By Steven Reinberg
TUESDAY, June 24 (HealthDay News) -- A new vaccine to treat and prevent metastatic colon cancer appears to work in mice, researchers report.
The vaccine has one unique property: It acts on the immune system in the intestines, a separate immune system from the one that protects the body generally.
"There are two independent immune systems in our bodies, the central one and one in the gut," said lead researcher Dr. Scott Waldman, chairman of Pharmacology and Experimental Therapeutics at Jefferson Medical College at Thomas Jefferson University in Philadelphia.
The theory behind the new vaccine is to take advantage of the immune system in the intestines where colon cancer starts, Waldman said. By targeting this immune system, a vaccine could develop antibodies to the cancer, he explained.
The vaccine targets a protein called guanylyl cyclase C (GCC), which is normally made in the intestines, Waldman said. "This protein is actually over expressed when cells lining the intestines transform from normal intestinal cells to colorectal cancer cells," he said.
"The idea was to take GCC and immunize the animals to see if the animals would mount an immune response," Waldman said.
The report is published in the June 24 online issue of the Journal of the National Cancer Institute.
In the experiments, Waldman's team engineered a vaccine that expressed GCC, and injected it into mice that had been given colon cancer cells.
"The vaccine did produce an immune response," Waldman said. "That immune response is effective in preventing metastatic colon cancer and actually extended the lives of these animals."

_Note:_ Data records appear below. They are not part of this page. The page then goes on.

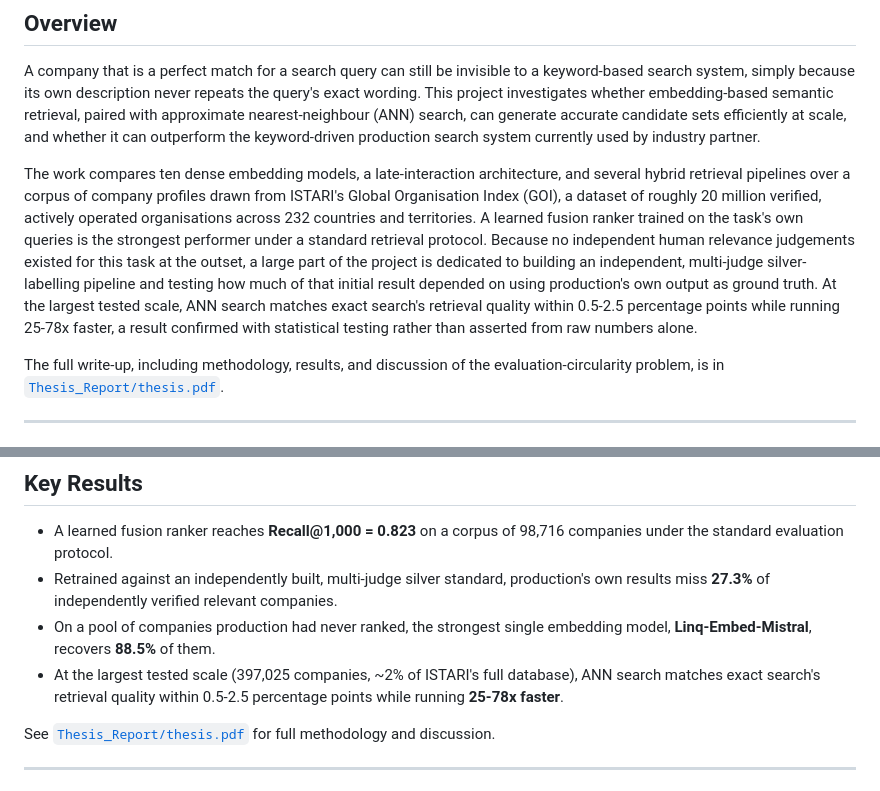
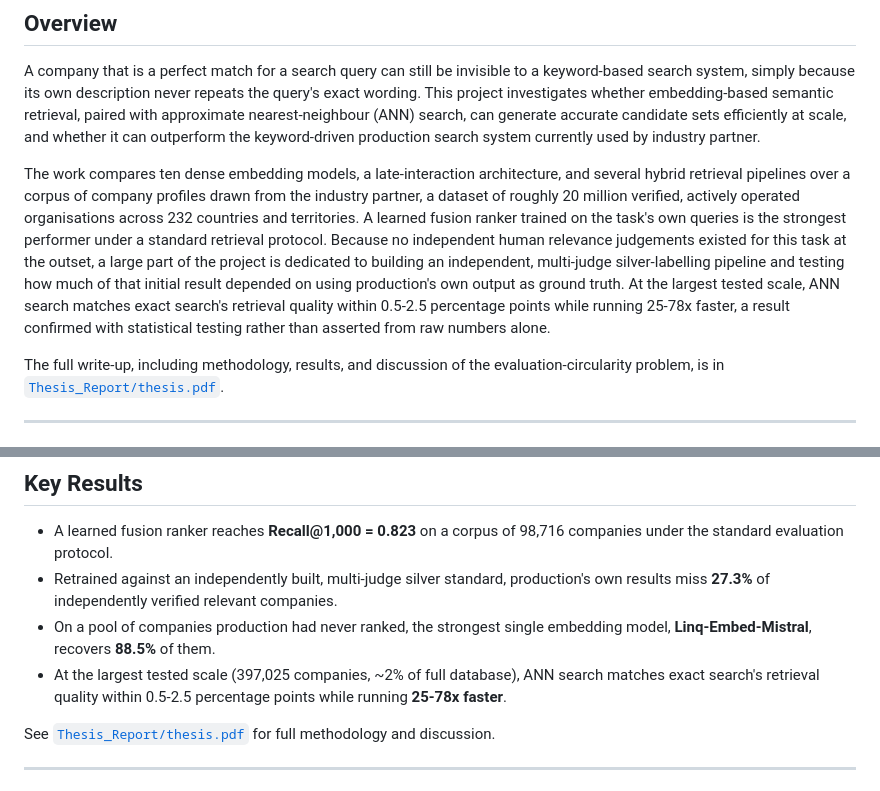
Before and after one commit to marmeepandya/masters-thesis, a Markdown page: readme.md, 2 parts joined by grey strips. Drawn GitHub-style.

Commit message:
final commit before thesis submission

```diff
--- a/readme.md
+++ b/readme.md
@@ -9,7 +9,7 @@
 
 A company that is a perfect match for a search query can still be invisible to a keyword-based search system, simply because its own description never repeats the query's exact wording. This project investigates whether embedding-based semantic retrieval, paired with approximate nearest-neighbour (ANN) search, can generate accurate candidate sets efficiently at scale, and whether it can outperform the keyword-driven production search system currently used by industry partner.
 
-The work compares ten dense embedding models, a late-interaction architecture, and several hybrid retrieval pipelines over a corpus of company profiles drawn from ISTARI's Global Organisation Index (GOI), a dataset of roughly 20 million verified, actively operated organisations across 232 countries and territories. A learned fusion ranker trained on the task's own queries is the strongest performer under a standard retrieval protocol. Because no independent human relevance judgements existed for this task at the outset, a large part of the project is dedicated to building an independent, multi-judge silver-labelling pipeline and testing how much of that initial result depended on using production's own output as ground truth. At the largest tested scale, ANN search matches exact search's retrieval quality within 0.5-2.5 percentage points while running 25-78x faster, a result confirmed with statistical testing rather than asserted from raw numbers alone.
+The work compares ten dense embedding models, a late-interaction architecture, and several hybrid retrieval pipelines over a corpus of company profiles drawn from the industry partner, a dataset of roughly 20 million verified, actively operated organisations across 232 countries and territories. A learned fusion ranker trained on the task's own queries is the strongest performer under a standard retrieval protocol. Because no independent human relevance judgements existed for this task at the outset, a large part of the project is dedicated to building an independent, multi-judge silver-labelling pipeline and testing how much of that initial result depended on using production's own output as ground truth. At the largest tested scale, ANN search matches exact search's retrieval quality within 0.5-2.5 percentage points while running 25-78x faster, a result confirmed with statistical testing rather than asserted from raw numbers alone.
 
 The full write-up, including methodology, results, and discussion of the evaluation-circularity problem, is in [`Thesis_Report/thesis.pdf`](Thesis_Report/thesis.pdf).
 
@@ -38,7 +38,7 @@ Notebooks expect a `dataset/` directory populated with the GOI export (see Data
 - A learned fusion ranker reaches **Recall@1,000 = 0.823** on a corpus of 98,716 companies under the standard evaluation protocol.
 - Retrained against an independently built, multi-judge silver standard, production's own results miss **27.3%** of independently verified relevant companies.
 - On a pool of companies production had never ranked, the strongest single embedding model, **Linq-Embed-Mistral**, recovers **88.5%** of them.
-- At the largest tested scale (397,025 companies, ~2% of ISTARI's full database), ANN search matches exact search's retrieval quality within 0.5-2.5 percentage points while running **25-78x faster**.
+- At the largest tested scale (397,025 companies, ~2% of  full database), ANN search matches exact search's retrieval quality within 0.5-2.5 percentage points while running **25-78x faster**.
 
 See [`Thesis_Report/thesis.pdf`](Thesis_Report/thesis.pdf) for full methodology and discussion.
 
```
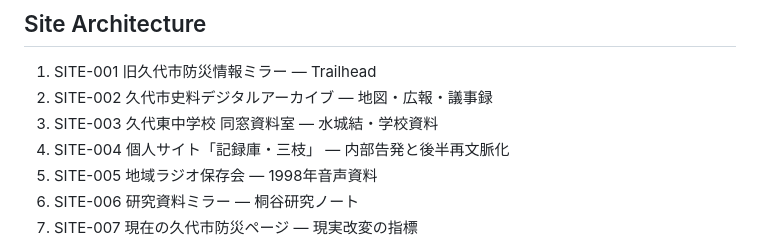
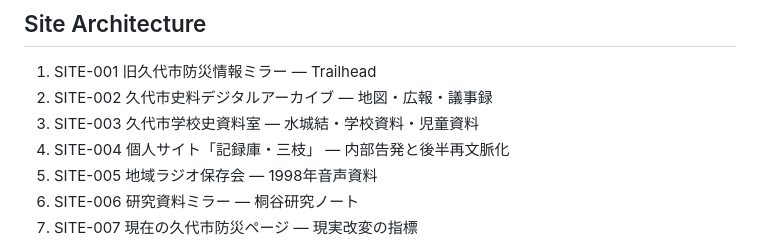
Before and after one commit to Hibiki49aaiii/arg-gpt, a Markdown page: works/001-district-eight/NARRATIVE_GRAPH.md, the part around the change. Rendered like a GitHub page.

Commit message:
docs: fix school archive continuity

```diff
--- a/works/001-district-eight/NARRATIVE_GRAPH.md
+++ b/works/001-district-eight/NARRATIVE_GRAPH.md
@@ -117,7 +117,7 @@ Reveal: Puzzle solved = anomaly reconstructed。
 
 1. SITE-001 旧久代市防災情報ミラー — Trailhead
 2. SITE-002 久代市史料デジタルアーカイブ — 地図・広報・議事録
-3. SITE-003 久代東中学校 同窓資料室 — 水城結・学校資料
+3. SITE-003 久代市学校史資料室 — 水城結・学校資料・児童資料
 4. SITE-004 個人サイト「記録庫・三枝」 — 内部告発と後半再文脈化
 5. SITE-005 地域ラジオ保存会 — 1998年音声資料
 6. SITE-006 研究資料ミラー — 桐谷研究ノート
```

The animals that received the vaccine developed fewer tumors in the liver and lung compared with unvaccinated mice, Waldman said. In addition, the vaccine also improved survival to an average of 38 days, compared with 29 days in unvaccinated mice.
Waldman envisions the vaccine being used to treat patients with metastatic colon cancer. In addition, he believes the vaccine can be used to prevent the recurrence of colon cancer in people who have had the disease.
In addition, the vaccine might be useful in preventing colon cancer from developing in people who are at high risk for the disease, Waldman said. These include people who are prone to developing colorectal polyps, those with a family history of the disease, and people who are genetically predisposed to colon cancer.
Waldman's team is working on a new vaccine, what he calls a "souped-up" version that he believes will be even more effective. Ultimately the goal is to try the vaccine on people in a phase I trial, Waldman said.
For more information on colon cancer, visit the American Cancer Society .